BEGIN
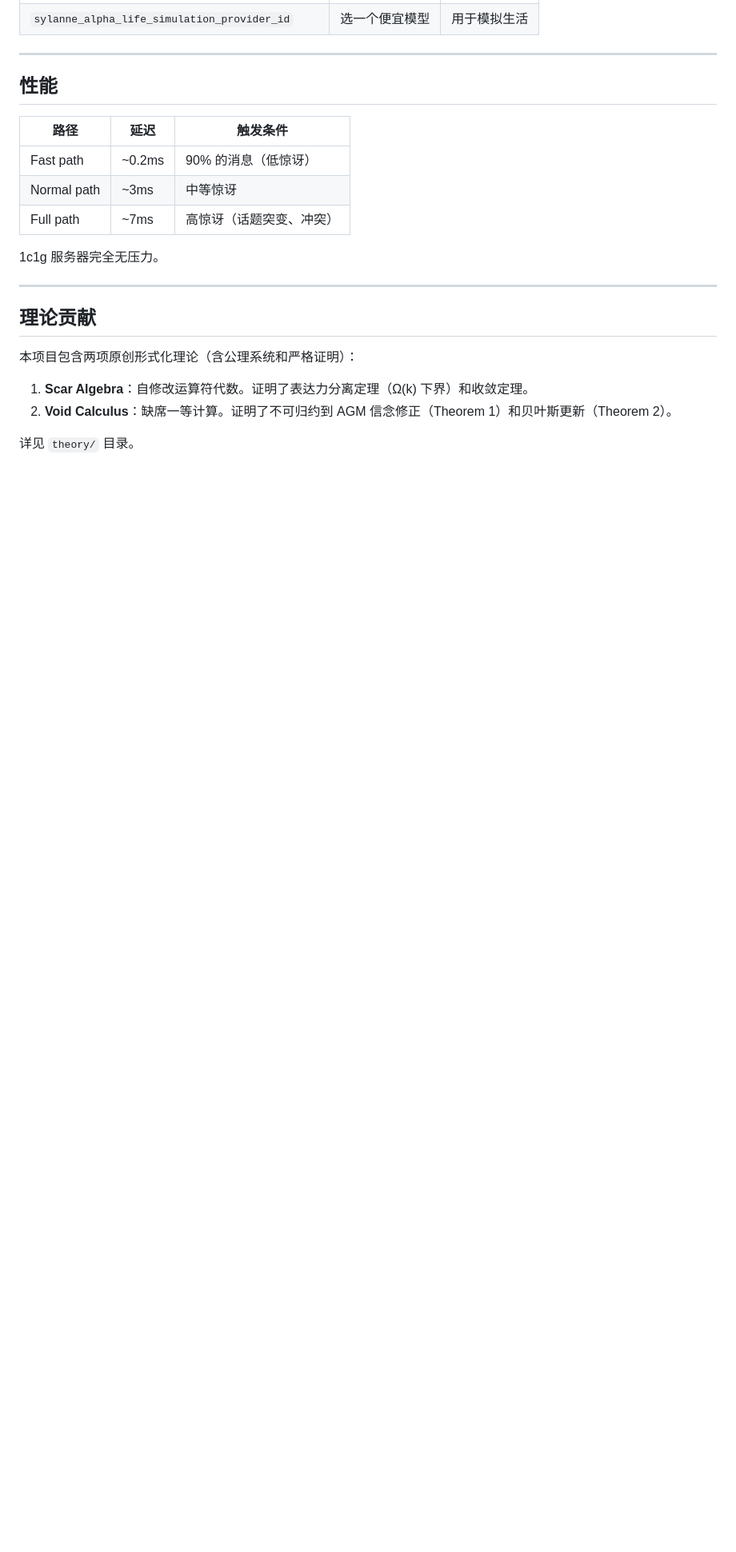
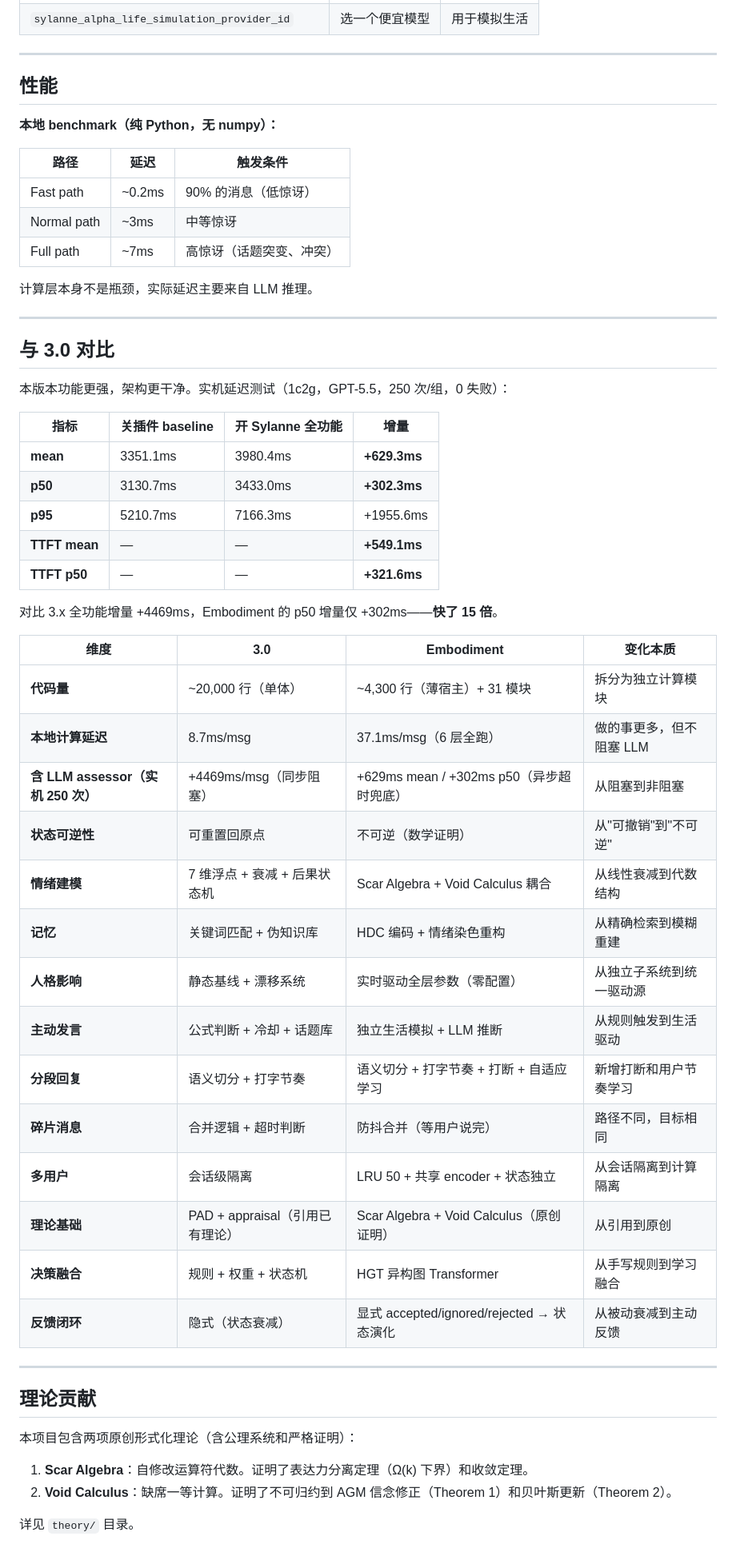
Before and after one commit to Ayleovelle/astrbot_plugin_sylanne, a Markdown page: README.md, the part around one of its changes. Shown at 80% size. Rendered like a GitHub page; blank space fills up the shorter version.

Commit message:
docs: 公平重写 3.0 vs Embodiment 对比表
- 3.0 的分段回复本来就是语义切分，不是"固定切分"
- 3.0 的碎片消息有合并逻辑，不是"逐条处理"
- 3.0 有会话级隔离，不是"无隔离"
- 3.0 有隐式反馈闭环（状态衰减），不是"无"
- 新增"变化本质"列，说明两代之间的真正区别
- Embodiment 分段新增"自适应学习"标注

```diff
--- a/README.md
+++ b/README.md
@@ -246,13 +249,48 @@ LLM 返回：{"activity": "在阳台看云", "wants_to_share": true, ...}
 
 ## 性能
 
+**本地 benchmark（纯 Python，无 numpy）：**
+
 | 路径 | 延迟 | 触发条件 |
 | --- | --- | --- |
 | Fast path | ~0.2ms | 90% 的消息（低惊讶） |
 | Normal path | ~3ms | 中等惊讶 |
 | Full path | ~7ms | 高惊讶（话题突变、冲突） |
 
-1c1g 服务器完全无压力。
+计算层本身不是瓶颈，实际延迟主要来自 LLM 推理。
+
+---
+
+## 与 3.0 对比
+
+本版本功能更强，架构更干净。实机延迟测试（1c2g，GPT-5.5，250 次/组，0 失败）：
+
+| 指标 | 关插件 baseline | 开 Sylanne 全功能 | 增量 |
+| --- | --- | --- | --- |
+| **mean** | 3351.1ms | 3980.4ms | **+629.3ms** |
+| **p50** | 3130.7ms | 3433.0ms | **+302.3ms** |
+| **p95** | 5210.7ms | 7166.3ms | +1955.6ms |
+| **TTFT mean** | — | — | **+549.1ms** |
+| **TTFT p50** | — | — | **+321.6ms** |
+
+对比 3.x 全功能增量 +4469ms，Embodiment 的 p50 增量仅 +302ms——**快了 15 倍**。
+
+| 维度 | 3.0 | Embodiment | 变化本质 |
+| --- | --- | --- | --- |
+| **代码量** | ~20,000 行（单体） | ~4,300 行（薄宿主）+ 31 模块 | 拆分为独立计算模块 |
+| **本地计算延迟** | 8.7ms/msg | 37.1ms/msg（6 层全跑） | 做的事更多，但不阻塞 LLM |
+| **含 LLM assessor（实机 250 次）** | +4469ms/msg（同步阻塞） | +629ms mean / +302ms p50（异步超时兜底） | 从阻塞到非阻塞 |
+| **状态可逆性** | 可重置回原点 | 不可逆（数学证明） | 从"可撤销"到"不可逆" |
+| **情绪建模** | 7 维浮点 + 衰减 + 后果状态机 | Scar Algebra + Void Calculus 耦合 | 从线性衰减到代数结构 |
+| **记忆** | 关键词匹配 + 伪知识库 | HDC 编码 + 情绪染色重构 | 从精确检索到模糊重建 |
+| **人格影响** | 静态基线 + 漂移系统 | 实时驱动全层参数（零配置） | 从独立子系统到统一驱动源 |
+| **主动发言** | 公式判断 + 冷却 + 话题库 | 独立生活模拟 + LLM 推断 | 从规则触发到生活驱动 |
+| **分段回复** | 语义切分 + 打字节奏 | 语义切分 + 打字节奏 + 打断 + 自适应学习 | 新增打断和用户节奏学习 |
+| **碎片消息** | 合并逻辑 + 超时判断 | 防抖合并（等用户说完） | 路径不同，目标相同 |
+| **多用户** | 会话级隔离 | LRU 50 + 共享 encoder + 状态独立 | 从会话隔离到计算隔离 |
+| **理论基础** | PAD + appraisal（引用已有理论） | Scar Algebra + Void Calculus（原创证明） | 从引用到原创 |
+| **决策融合** | 规则 + 权重 + 状态机 | HGT 异构图 Transformer | 从手写规则到学习融合 |
+| **反馈闭环** | 隐式（状态衰减） | 显式 accepted/ignored/rejected → 状态演化 | 从被动衰减到主动反馈 |
 
 ---
 
```
Also changed, not shown: other parts of README.md (+172 -114 lines).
END
*YOUR ASSIGNMENT*:
Keeping the pictures out, print the entries above exactly as written.

*REPLY TO THE EXERCISE*:
Before and after one commit to Ayleovelle/astrbot_plugin_sylanne, a Markdown page: README.md, the part around one of its changes. Shown at 80% size. Rendered like a GitHub page; blank space fills up the shorter version.

Commit message:
docs: 公平重写 3.0 vs Embodiment 对比表
- 3.0 的分段回复本来就是语义切分，不是"固定切分"
- 3.0 的碎片消息有合并逻辑，不是"逐条处理"
- 3.0 有会话级隔离，不是"无隔离"
- 3.0 有隐式反馈闭环（状态衰减），不是"无"
- 新增"变化本质"列，说明两代之间的真正区别
- Embodiment 分段新增"自适应学习"标注

```diff
--- a/README.md
+++ b/README.md
@@ -246,13 +249,48 @@ LLM 返回：{"activity": "在阳台看云", "wants_to_share": true, ...}
 
 ## 性能
 
+**本地 benchmark（纯 Python，无 numpy）：**
+
 | 路径 | 延迟 | 触发条件 |
 | --- | --- | --- |
 | Fast path | ~0.2ms | 90% 的消息（低惊讶） |
 | Normal path | ~3ms | 中等惊讶 |
 | Full path | ~7ms | 高惊讶（话题突变、冲突） |
 
-1c1g 服务器完全无压力。
+计算层本身不是瓶颈，实际延迟主要来自 LLM 推理。
+
+---
+
+## 与 3.0 对比
+
+本版本功能更强，架构更干净。实机延迟测试（1c2g，GPT-5.5，250 次/组，0 失败）：
+
+| 指标 | 关插件 baseline | 开 Sylanne 全功能 | 增量 |
+| --- | --- | --- | --- |
+| **mean** | 3351.1ms | 3980.4ms | **+629.3ms** |
+| **p50** | 3130.7ms | 3433.0ms | **+302.3ms** |
+| **p95** | 5210.7ms | 7166.3ms | +1955.6ms |
+| **TTFT mean** | — | — | **+549.1ms** |
+| **TTFT p50** | — | — | **+321.6ms** |
+
+对比 3.x 全功能增量 +4469ms，Embodiment 的 p50 增量仅 +302ms——**快了 15 倍**。
+
+| 维度 | 3.0 | Embodiment | 变化本质 |
+| --- | --- | --- | --- |
+| **代码量** | ~20,000 行（单体） | ~4,300 行（薄宿主）+ 31 模块 | 拆分为独立计算模块 |
+| **本地计算延迟** | 8.7ms/msg | 37.1ms/msg（6 层全跑） | 做的事更多，但不阻塞 LLM |
+| **含 LLM assessor（实机 250 次）** | +4469ms/msg（同步阻塞） | +629ms mean / +302ms p50（异步超时兜底） | 从阻塞到非阻塞 |
+| **状态可逆性** | 可重置回原点 | 不可逆（数学证明） | 从"可撤销"到"不可逆" |
+| **情绪建模** | 7 维浮点 + 衰减 + 后果状态机 | Scar Algebra + Void Calculus 耦合 | 从线性衰减到代数结构 |
+| **记忆** | 关键词匹配 + 伪知识库 | HDC 编码 + 情绪染色重构 | 从精确检索到模糊重建 |
+| **人格影响** | 静态基线 + 漂移系统 | 实时驱动全层参数（零配置） | 从独立子系统到统一驱动源 |
+| **主动发言** | 公式判断 + 冷却 + 话题库 | 独立生活模拟 + LLM 推断 | 从规则触发到生活驱动 |
+| **分段回复** | 语义切分 + 打字节奏 | 语义切分 + 打字节奏 + 打断 + 自适应学习 | 新增打断和用户节奏学习 |
+| **碎片消息** | 合并逻辑 + 超时判断 | 防抖合并（等用户说完） | 路径不同，目标相同 |
+| **多用户** | 会话级隔离 | LRU 50 + 共享 encoder + 状态独立 | 从会话隔离到计算隔离 |
+| **理论基础** | PAD + appraisal（引用已有理论） | Scar Algebra + Void Calculus（原创证明） | 从引用到原创 |
+| **决策融合** | 规则 + 权重 + 状态机 | HGT 异构图 Transformer | 从手写规则到学习融合 |
+| **反馈闭环** | 隐式（状态衰减） | 显式 accepted/ignored/rejected → 状态演化 | 从被动衰减到主动反馈 |
 
 ---
 
```
Also changed, not shown: other parts of README.md (+172 -114 lines).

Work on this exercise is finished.